Appeal from Sumner District Court; LLOYD K. McDANIEL, associate judge. Opinion filed November 16, 1979. Affirmed.

Sheila Schrepel, of Legal Services for Senior Adults, of Arkansas City, for the appellant.

Charles V. Hamm and Donald A. Frigon, of State Department of Social and Rehabilitation Services, of Topeka, for the appellee.

Before FOTH, C.J., SWINEHART and MEYER, JJ.

SWINEHART, J.:

This is an appeal from an order of the district court of Sumner County denying plaintiff George Alexander’s motion to restore his appeal from an adverse decision of the Appeals Committee of the State Department of Social and Rehabilitation Services of Kansas to the district court’s docket because his counsel did not receive a notice of hearing on the motion. On appeal the plaintiff argues that the failure to so notify his attorney of record denied him due process and equal protection of the law.

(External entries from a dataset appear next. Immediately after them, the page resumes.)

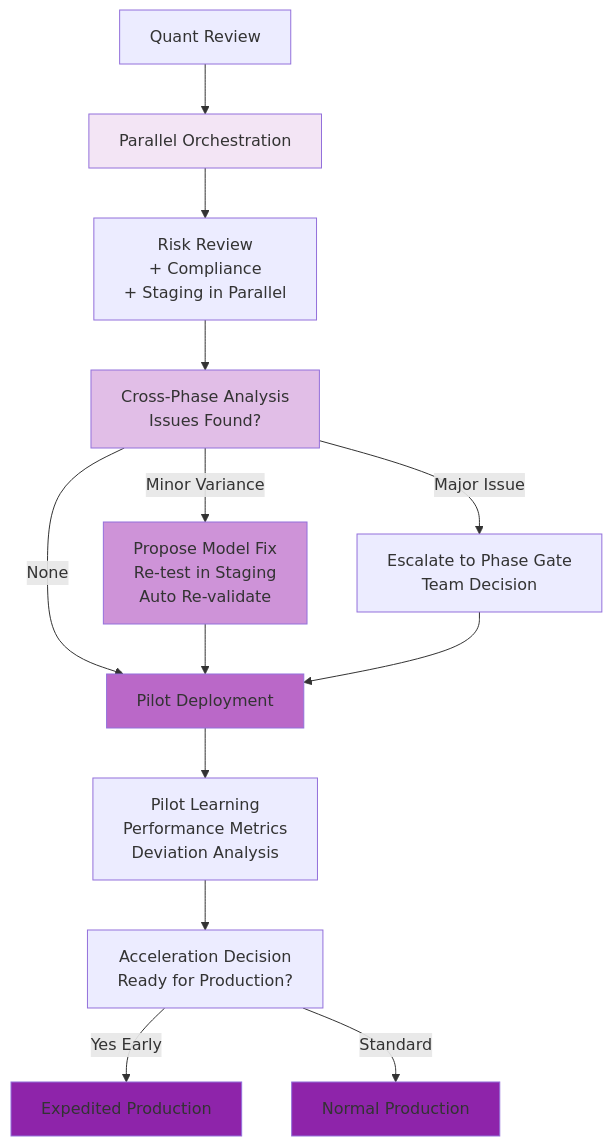
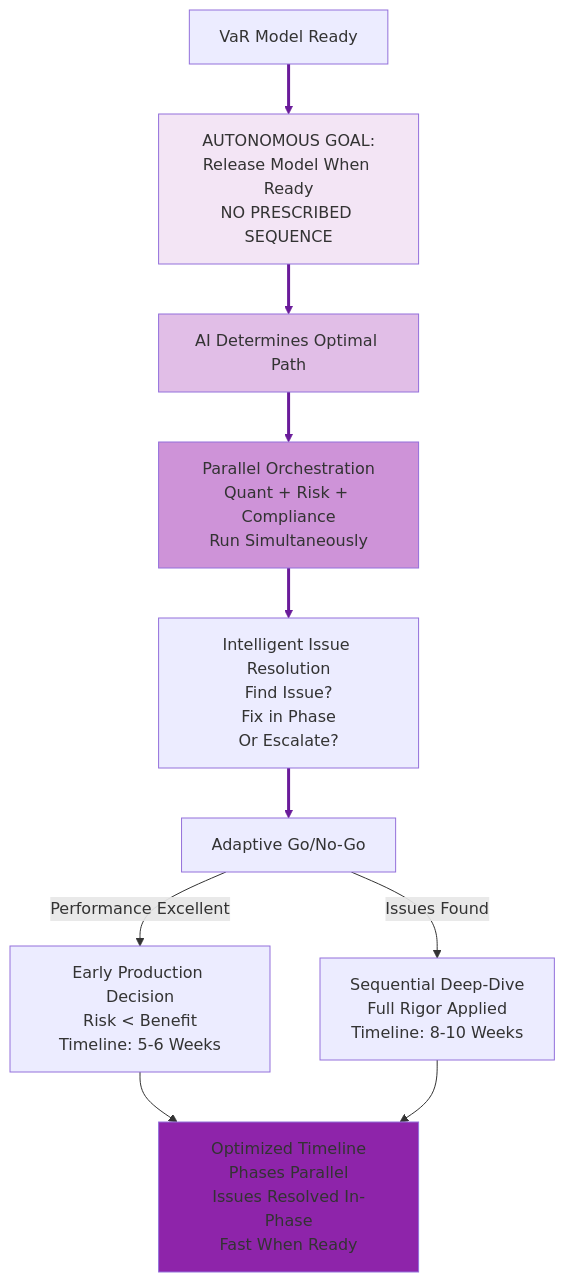
One commit to whatevergeek/agentic_vs_deterministic changed diagram 12 of 18 in debate_shortlisted_topics_slide_prep.md. Above: the diagram before and after it, drawn with Mermaid. The commit also changed other lines of this file, not shown here.

````diff
--- a/debate_shortlisted_topics_slide_prep.md
+++ b/debate_shortlisted_topics_slide_prep.md
@@ -486,22 +518,19 @@
 ```mermaid
 graph TD
-    A["Quant Review"] --> B["Parallel Orchestration"]
-    B --> C["Risk Review<br/>+ Compliance<br/>+ Staging in Parallel"]
-    C --> D["Cross-Phase Analysis<br/>Issues Found?"]
-    D -->|"Minor Variance"| E["Propose Model Fix<br/>Re-test in Staging<br/>Auto Re-validate"]
-    D -->|"Major Issue"| F["Escalate to Phase Gate<br/>Team Decision"]
-    D -->|"None"| G["Pilot Deployment"]
-    E --> G
-    F --> G
-    G --> H["Pilot Learning<br/>Performance Metrics<br/>Deviation Analysis"]
-    H --> I["Acceleration Decision<br/>Ready for Production?"]
-    I -->|"Yes Early"| J["Expedited Production"]
-    I -->|"Standard"| K["Normal Production"]
+    A["VaR Model Ready"] --> B["AUTONOMOUS GOAL:<br/>Release Model When Ready<br/>NO PRESCRIBED SEQUENCE"]
+    B --> C["AI Determines Optimal Path"]
+    C --> D["Parallel Orchestration<br/>Quant + Risk + Compliance<br/>Run Simultaneously"]
+    D --> E["Intelligent Issue Resolution<br/>Find Issue?<br/>Fix in Phase<br/>Or Escalate?"]
+    E --> F["Adaptive Go/No-Go"]
+    F -->|"Performance Excellent"| G["Early Production Decision<br/>Risk < Benefit<br/>Timeline: 5-6 Weeks"]
+    F -->|"Issues Found"| H["Sequential Deep-Dive<br/>Full Rigor Applied<br/>Timeline: 8-10 Weeks"]
+    G --> I["Optimized Timeline<br/>Phases Parallel<br/>Issues Resolved In-Phase<br/>Fast When Ready"]
+    H --> I
     
     style B fill:#f3e5f5
-    style D fill:#e1bee7
-    style E fill:#ce93d8
-    style G fill:#ba68c8
-    style J fill:#8e24aa
-    style K fill:#8e24aa
+    style C fill:#e1bee7
+    style D fill:#ce93d8
+    style I fill:#8e24aa
+    
+    linkStyle 0,1,2,3,4 stroke:#6a1b9a,stroke-width:3px
 ```
````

On December 19, 1975, the State Appeals Committee of S.R.S. sustained an earlier decision of the Wellington District Office denying George Alexander’s petition for excess shelter costs in the amount of $505.64. The plaintiff appealed this decision on January 16, 1976, to the district court of Sumner County. The matter was scheduled for hearing on October 18, 1976, at which time the court dismissed the action with prejudice because plaintiff did not perfect his appeal as required by K.S.A. 1978 Supp. 60-2101 in that he failed to have prepared and filed with the district court true copies of all relevant proceedings before S.R.S. and also failed to pay the required docket fee. Alexander had not been represented by counsel up to this point.

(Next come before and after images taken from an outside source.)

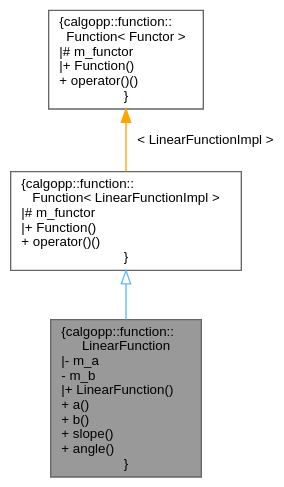
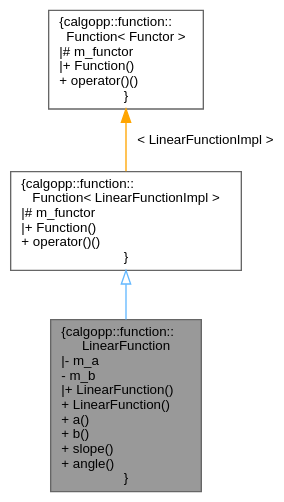
One commit to pawelekg95/algopp changed the diagram in classcalgopp_1_1function_1_1LinearFunction__inherit__graph.dot. Above: the diagram before and after it, drawn with Graphviz. The commit also changed 26 other files, not shown here.

```diff
--- a/classcalgopp_1_1function_1_1LinearFunction__inherit__graph.dot
+++ b/classcalgopp_1_1function_1_1LinearFunction__inherit__graph.dot
@@ -1,12 +1,12 @@
 digraph "calgopp::function::LinearFunction"
 {
  // LATEX_PDF_SIZE
   bgcolor="transparent";
   edge [fontname=Helvetica,fontsize=10,labelfontname=Helvetica,labelfontsize=10];
   node [fontname=Helvetica,fontsize=10,shape=box,height=0.2,width=0.4];
-  Node1 [label="{calgopp::function::\lLinearFunction\n|- m_a\l- m_b\l|+ LinearFunction()\l+ a()\l+ b()\l+ slope()\l+ angle()\l}",height=0.2,width=0.4,color="gray40", fillcolor="grey60", style="filled", fontcolor="black",tooltip=" "];
+  Node1 [label="{calgopp::function::\lLinearFunction\n|- m_a\l- m_b\l|+ LinearFunction()\l+ LinearFunction()\l+ a()\l+ b()\l+ slope()\l+ angle()\l}",height=0.2,width=0.4,color="gray40", fillcolor="grey60", style="filled", fontcolor="black",tooltip=" "];
   Node2 -> Node1 [dir="back",color="steelblue1",style="solid",arrowtail="onormal"];
   Node2 [label="{calgopp::function::\lFunction\< LinearFunctionImpl \>\n|# m_functor\l|+ Function()\l+ operator()()\l}",height=0.2,width=0.4,color="gray40", fillcolor="white", style="filled",URL="$classcalgopp_1_1function_1_1Function.html",tooltip=" "];
   Node3 -> Node2 [dir="back",color="orange",style="solid",label=" \< LinearFunctionImpl \>" ];
   Node3 [label="{calgopp::function::\lFunction\< Functor \>\n|# m_functor\l|+ Function()\l+ operator()()\l}",height=0.2,width=0.4,color="gray40", fillcolor="white", style="filled",URL="$classcalgopp_1_1function_1_1Function.html",tooltip=" "];
 }
```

On November 5, 1976, the plaintiff filed a motion through counsel Tom L. Schwinn for an order reversing, vacating or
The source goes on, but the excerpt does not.